> [HOW TO COMPLETE THIS TASK]: Make an exact copy of the listing below. Pictures stay out of it.

========

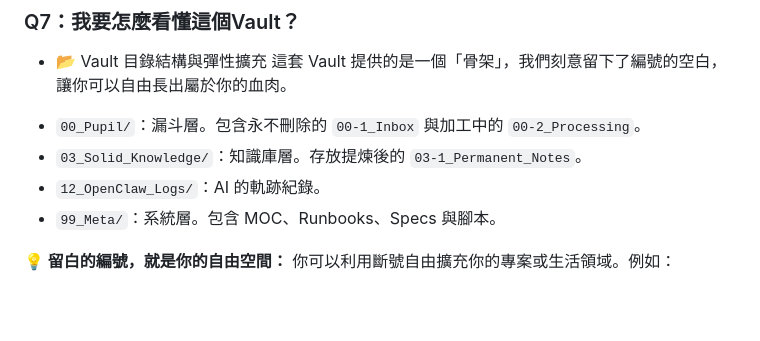
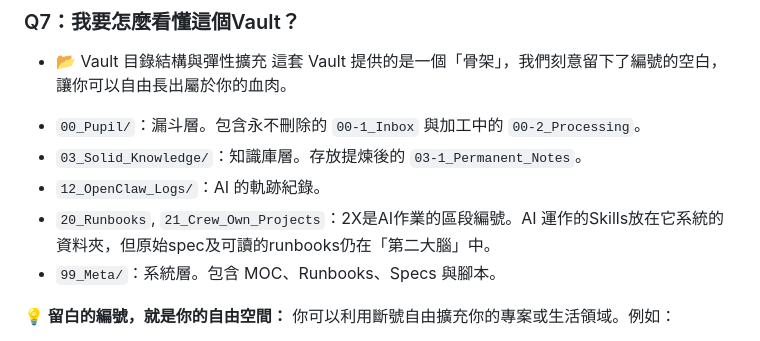
Before and after one commit to KREUZc/openclaw-second-brain-pipeline, a Markdown page: README.md, the part around the change. Rendered like a GitHub page; blank space fills up the shorter version.

Commit message:
Update README with AI-own folders
Added descriptions for new sections in the README.

```diff
--- a/README.md
+++ b/README.md
@@ -88,6 +88,7 @@ macOS 常見是大小寫不敏感檔案系統，case-only rename 可能造成搬
 * `00_Pupil/`：漏斗層。包含永不刪除的 `00-1_Inbox` 與加工中的 `00-2_Processing`。
 * `03_Solid_Knowledge/`：知識庫層。存放提煉後的 `03-1_Permanent_Notes`。
 * `12_OpenClaw_Logs/`：AI 的軌跡紀錄。
+* `20_Runbooks`, `21_Crew_Own_Projects`：2X是AI作業的區段編號。AI 運作的Skills放在它系統的資料夾，但原始spec及可讀的runbooks仍在「第二大腦」中。
 * `99_Meta/`：系統層。包含 MOC、Runbooks、Specs 與腳本。
 
 **💡 留白的編號，就是你的自由空間：**
```
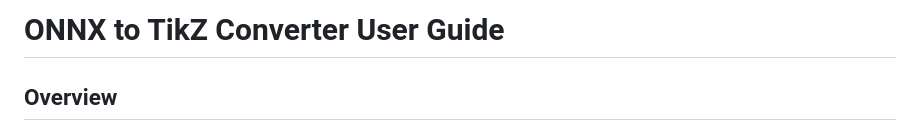
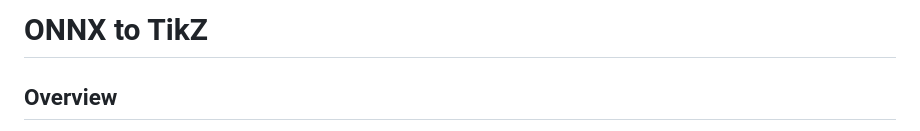
Before and after one commit to Highrain0902/OnnxToTikz, a Markdown page: README.md, the part around the change. GitHub-like rendering.

```diff
--- a/README.md
+++ b/README.md
@@ -1,5 +1,5 @@
 
-# **ONNX to TikZ Converter User Guide**
+# **ONNX to TikZ**
 
 ## **Overview**
 
```
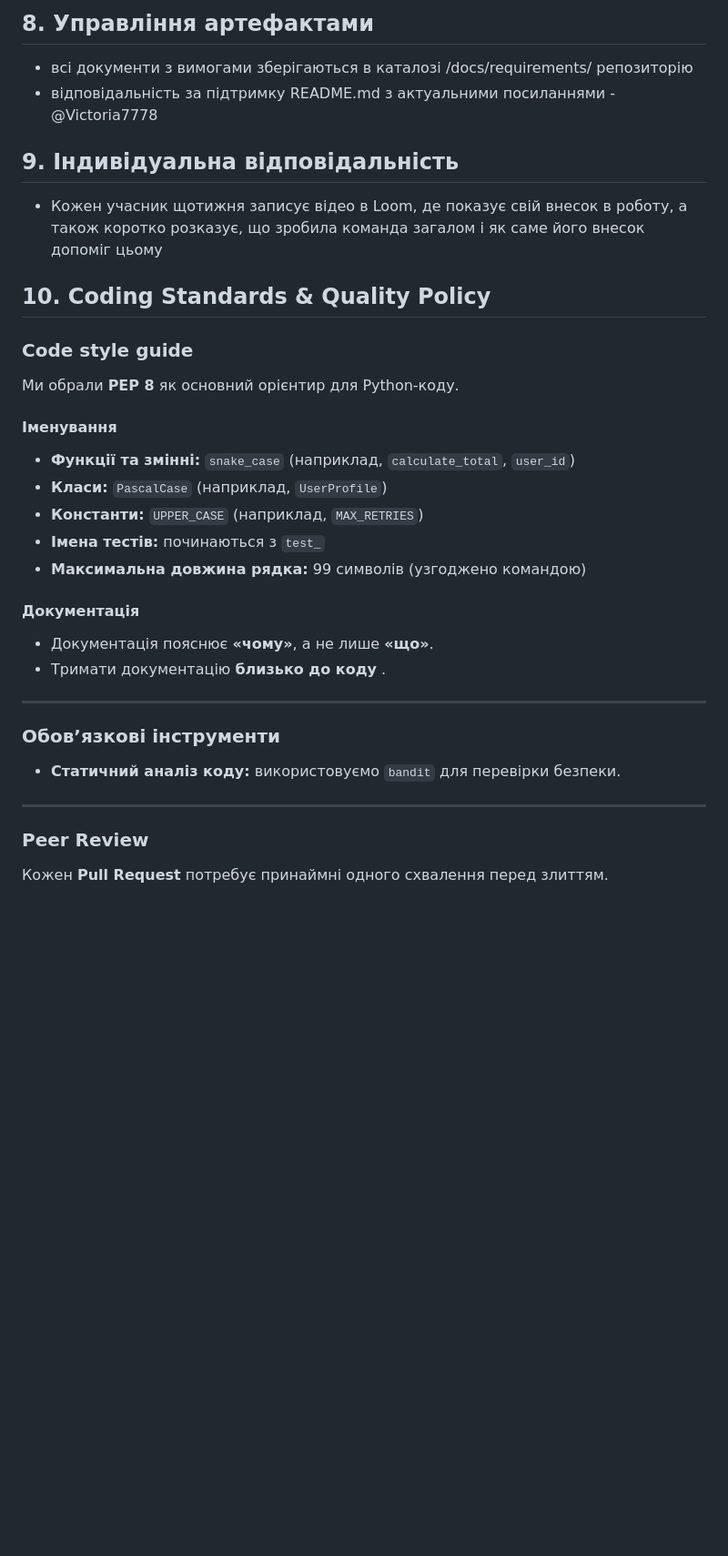
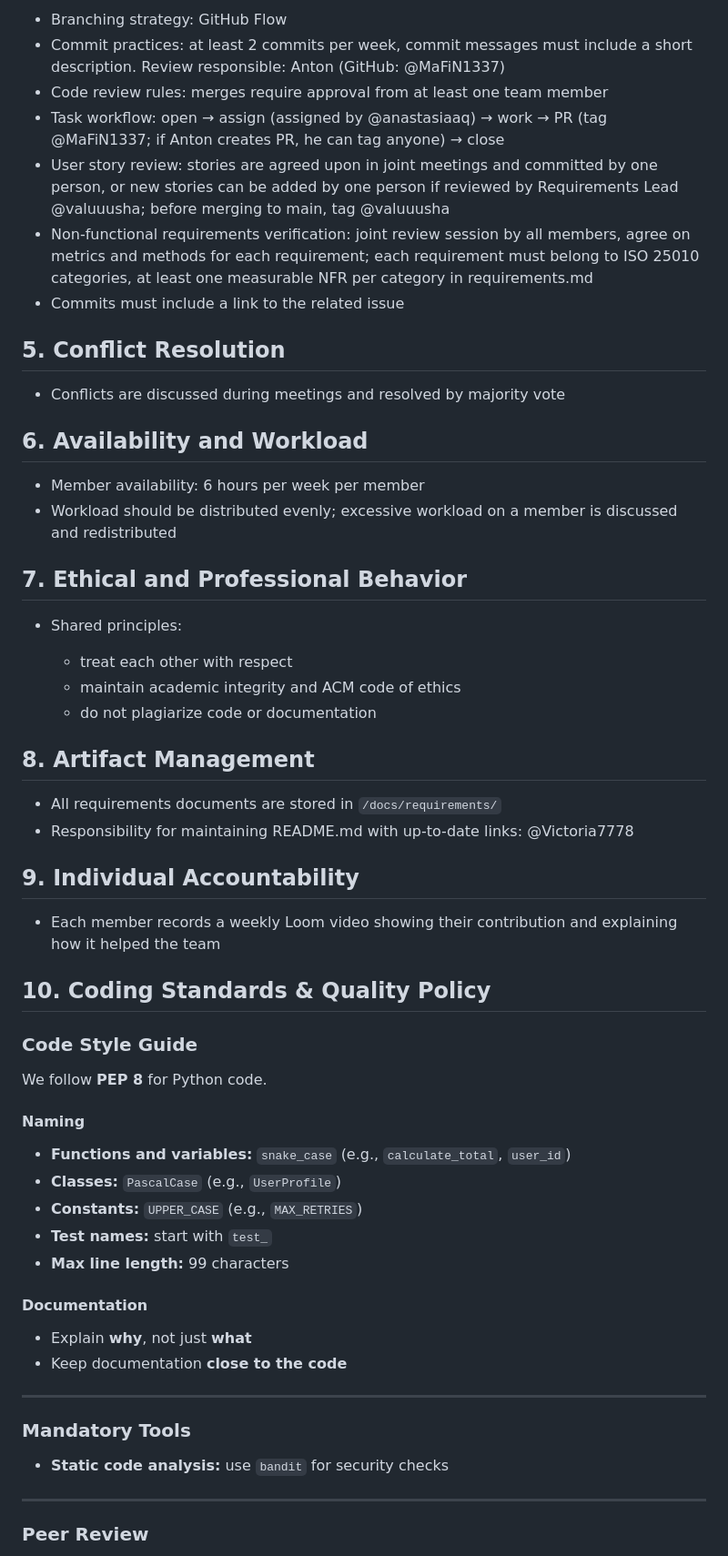
Before and after one commit to ukma-cs-ssdm-2025/team-bottleneck, a Markdown page: TeamCharter.md, the part around the change printed below. Shown: that part at 91% size. Drawn GitHub-style; blank space fills up the shorter version.

Commit message:
Translated TeamCharter.md

```diff
--- a/TeamCharter.md
+++ b/TeamCharter.md
@@ -44,34 +27,64 @@
 
-## 8. Управління артефактами
-- всі документи з вимогами зберігаються в каталозі /docs/requirements/ репозиторію
-- відповідальність за підтримку README.md з актуальними посиланнями - @Victoria7778
+* Branching strategy: GitHub Flow
+* Commit practices: at least 2 commits per week, commit messages must include a short description. Review responsible: Anton (GitHub: @MaFiN1337)
+* Code review rules: merges require approval from at least one team member
+* Task workflow: open → assign (assigned by @anastasiaaq) → work → PR (tag @MaFiN1337; if Anton creates PR, he can tag anyone) → close
+* User story review: stories are agreed upon in joint meetings and committed by one person, or new stories can be added by one person if reviewed by Requirements Lead @valuuusha; before merging to main, tag @valuuusha
+* Non-functional requirements verification: joint review session by all members, agree on metrics and methods for each requirement; each requirement must belong to ISO 25010 categories, at least one measurable NFR per category in requirements.md
+* Commits must include a link to the related issue
 
-## 9. Індивідуальна відповідальність
-- Кожен учасник щотижня записує відео в Loom, де показує свій внесок в роботу, а також коротко розказує, що зробила команда загалом і як саме його внесок допоміг цьому
+## 5. Conflict Resolution
+
+* Conflicts are discussed during meetings and resolved by majority vote
+
+## 6. Availability and Workload
+
+* Member availability: 6 hours per week per member
+* Workload should be distributed evenly; excessive workload on a member is discussed and redistributed
+
+## 7. Ethical and Professional Behavior
+
+* Shared principles:
+
+  * treat each other with respect
+  * maintain academic integrity and ACM code of ethics
+  * do not plagiarize code or documentation
+
+## 8. Artifact Management
+
+* All requirements documents are stored in `/docs/requirements/`
+* Responsibility for maintaining README.md with up-to-date links: @Victoria7778
+
+## 9. Individual Accountability
+
+* Each member records a weekly Loom video showing their contribution and explaining how it helped the team
 
 ## 10. Coding Standards & Quality Policy
 
-### Code style guide
-Ми обрали **PEP 8** як основний орієнтир для Python-коду.
+### Code Style Guide
 
-#### Іменування
-- **Функції та змінні:** `snake_case` (наприклад, `calculate_total`, `user_id`)
-- **Класи:** `PascalCase` (наприклад, `UserProfile`)
-- **Константи:** `UPPER_CASE` (наприклад, `MAX_RETRIES`)
-- **Імена тестів:** починаються з `test_`
-- **Максимальна довжина рядка:** 99 символів (узгоджено командою)
+We follow **PEP 8** for Python code.
 
-####  Документація
-- Документація пояснює **«чому»**, а не лише **«що»**.
-- Тримати документацію **близько до коду** .
+#### Naming
+
+* **Functions and variables:** `snake_case` (e.g., `calculate_total`, `user_id`)
+* **Classes:** `PascalCase` (e.g., `UserProfile`)
+* **Constants:** `UPPER_CASE` (e.g., `MAX_RETRIES`)
+* **Test names:** start with `test_`
+* **Max line length:** 99 characters
+
+#### Documentation
+
+* Explain **why**, not just **what**
+* Keep documentation **close to the code**
 
 ---
 
-### Обов’язкові інструменти
-- **Статичний аналіз коду:** використовуємо `bandit` для перевірки безпеки.
+### Mandatory Tools
+
+* **Static code analysis:** use `bandit` for security checks
 
 ---
 
 ### Peer Review
-Кожен **Pull Request** потребує принаймні одного схвалення перед злиттям.
 
```
Also changed, not shown: other parts of TeamCharter.md (+37 -52 lines).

========

> [RESPONSE AREA]:
Before and after one commit to KREUZc/openclaw-second-brain-pipeline, a Markdown page: README.md, the part around the change. Rendered like a GitHub page; blank space fills up the shorter version.

Commit message:
Update README with AI-own folders
Added descriptions for new sections in the README.

```diff
--- a/README.md
+++ b/README.md
@@ -88,6 +88,7 @@ macOS 常見是大小寫不敏感檔案系統，case-only rename 可能造成搬
 * `00_Pupil/`：漏斗層。包含永不刪除的 `00-1_Inbox` 與加工中的 `00-2_Processing`。
 * `03_Solid_Knowledge/`：知識庫層。存放提煉後的 `03-1_Permanent_Notes`。
 * `12_OpenClaw_Logs/`：AI 的軌跡紀錄。
+* `20_Runbooks`, `21_Crew_Own_Projects`：2X是AI作業的區段編號。AI 運作的Skills放在它系統的資料夾，但原始spec及可讀的runbooks仍在「第二大腦」中。
 * `99_Meta/`：系統層。包含 MOC、Runbooks、Specs 與腳本。
 
 **💡 留白的編號，就是你的自由空間：**
```
Before and after one commit to Highrain0902/OnnxToTikz, a Markdown page: README.md, the part around the change. GitHub-like rendering.

```diff
--- a/README.md
+++ b/README.md
@@ -1,5 +1,5 @@
 
-# **ONNX to TikZ Converter User Guide**
+# **ONNX to TikZ**
 
 ## **Overview**
 
```
Before and after one commit to ukma-cs-ssdm-2025/team-bottleneck, a Markdown page: TeamCharter.md, the part around the change printed below. Shown: that part at 91% size. Drawn GitHub-style; blank space fills up the shorter version.

Commit message:
Translated TeamCharter.md

```diff
--- a/TeamCharter.md
+++ b/TeamCharter.md
@@ -44,34 +27,64 @@
 
-## 8. Управління артефактами
-- всі документи з вимогами зберігаються в каталозі /docs/requirements/ репозиторію
-- відповідальність за підтримку README.md з актуальними посиланнями - @Victoria7778
+* Branching strategy: GitHub Flow
+* Commit practices: at least 2 commits per week, commit messages must include a short description. Review responsible: Anton (GitHub: @MaFiN1337)
+* Code review rules: merges require approval from at least one team member
+* Task workflow: open → assign (assigned by @anastasiaaq) → work → PR (tag @MaFiN1337; if Anton creates PR, he can tag anyone) → close
+* User story review: stories are agreed upon in joint meetings and committed by one person, or new stories can be added by one person if reviewed by Requirements Lead @valuuusha; before merging to main, tag @valuuusha
+* Non-functional requirements verification: joint review session by all members, agree on metrics and methods for each requirement; each requirement must belong to ISO 25010 categories, at least one measurable NFR per category in requirements.md
+* Commits must include a link to the related issue
 
-## 9. Індивідуальна відповідальність
-- Кожен учасник щотижня записує відео в Loom, де показує свій внесок в роботу, а також коротко розказує, що зробила команда загалом і як саме його внесок допоміг цьому
+## 5. Conflict Resolution
+
+* Conflicts are discussed during meetings and resolved by majority vote
+
+## 6. Availability and Workload
+
+* Member availability: 6 hours per week per member
+* Workload should be distributed evenly; excessive workload on a member is discussed and redistributed
+
+## 7. Ethical and Professional Behavior
+
+* Shared principles:
+
+  * treat each other with respect
+  * maintain academic integrity and ACM code of ethics
+  * do not plagiarize code or documentation
+
+## 8. Artifact Management
+
+* All requirements documents are stored in `/docs/requirements/`
+* Responsibility for maintaining README.md with up-to-date links: @Victoria7778
+
+## 9. Individual Accountability
+
+* Each member records a weekly Loom video showing their contribution and explaining how it helped the team
 
 ## 10. Coding Standards & Quality Policy
 
-### Code style guide
-Ми обрали **PEP 8** як основний орієнтир для Python-коду.
+### Code Style Guide
 
-#### Іменування
-- **Функції та змінні:** `snake_case` (наприклад, `calculate_total`, `user_id`)
-- **Класи:** `PascalCase` (наприклад, `UserProfile`)
-- **Константи:** `UPPER_CASE` (наприклад, `MAX_RETRIES`)
-- **Імена тестів:** починаються з `test_`
-- **Максимальна довжина рядка:** 99 символів (узгоджено командою)
+We follow **PEP 8** for Python code.
 
-####  Документація
-- Документація пояснює **«чому»**, а не лише **«що»**.
-- Тримати документацію **близько до коду** .
+#### Naming
+
+* **Functions and variables:** `snake_case` (e.g., `calculate_total`, `user_id`)
+* **Classes:** `PascalCase` (e.g., `UserProfile`)
+* **Constants:** `UPPER_CASE` (e.g., `MAX_RETRIES`)
+* **Test names:** start with `test_`
+* **Max line length:** 99 characters
+
+#### Documentation
+
+* Explain **why**, not just **what**
+* Keep documentation **close to the code**
 
 ---
 
-### Обов’язкові інструменти
-- **Статичний аналіз коду:** використовуємо `bandit` для перевірки безпеки.
+### Mandatory Tools
+
+* **Static code analysis:** use `bandit` for security checks
 
 ---
 
 ### Peer Review
-Кожен **Pull Request** потребує принаймні одного схвалення перед злиттям.
 
```
Also changed, not shown: other parts of TeamCharter.md (+37 -52 lines).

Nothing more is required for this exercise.